Work task → Copy all the data exactly, except the pictures.

[Data excerpts]
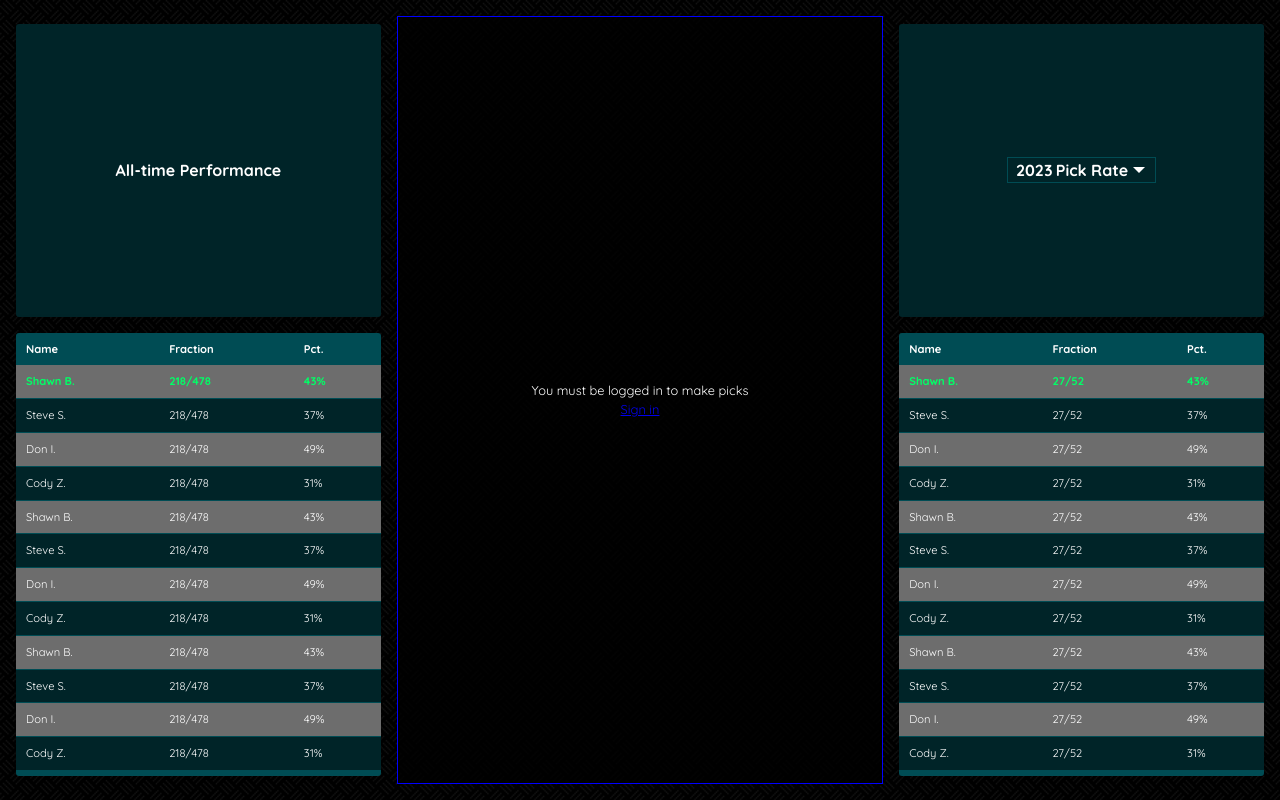
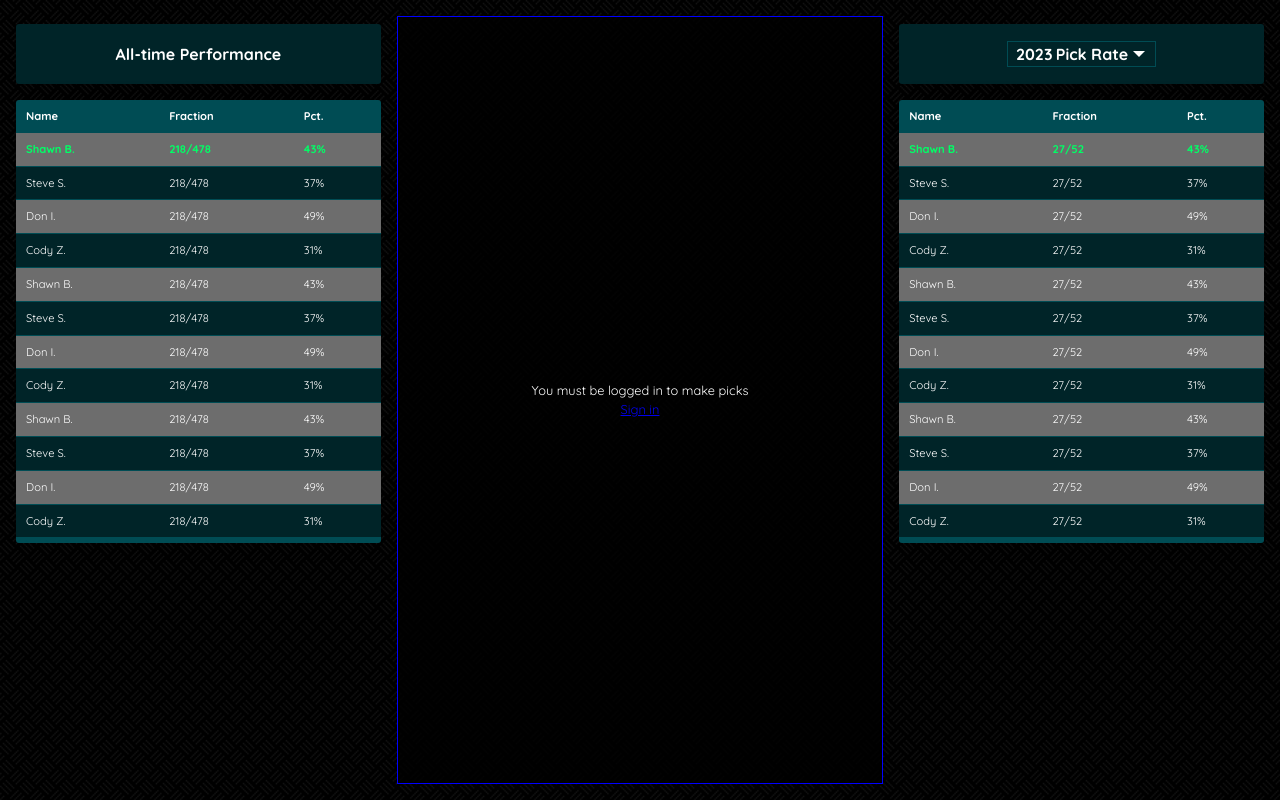
Before and after one commit to sballay8734/mern-league-website, a React (Vite) app in the folder client/: page /picks in a window 1280 px wide. Built offline with nearby package versions, Linux system fonts and the light colour scheme; no server answers.

Commit message:
Set max height on pick rate headers

```diff
--- a/client/src/pages/PicksPage/PicksPage.scss
+++ b/client/src/pages/PicksPage/PicksPage.scss
@@ -23,6 +23,7 @@
       justify-content: center;
       border-radius: 3px;
       height: 100%;
+      max-height: 60px;
       font-weight: bold;
       gap: 0.2rem;
       .years {
```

Finished task →
Before and after one commit to sballay8734/mern-league-website, a React (Vite) app in the folder client/: page /picks in a window 1280 px wide. Built offline with nearby package versions, Linux system fonts and the light colour scheme; no server answers.

Commit message:
Set max height on pick rate headers

```diff
--- a/client/src/pages/PicksPage/PicksPage.scss
+++ b/client/src/pages/PicksPage/PicksPage.scss
@@ -23,6 +23,7 @@
       justify-content: center;
       border-radius: 3px;
       height: 100%;
+      max-height: 60px;
       font-weight: bold;
       gap: 0.2rem;
       .years {
```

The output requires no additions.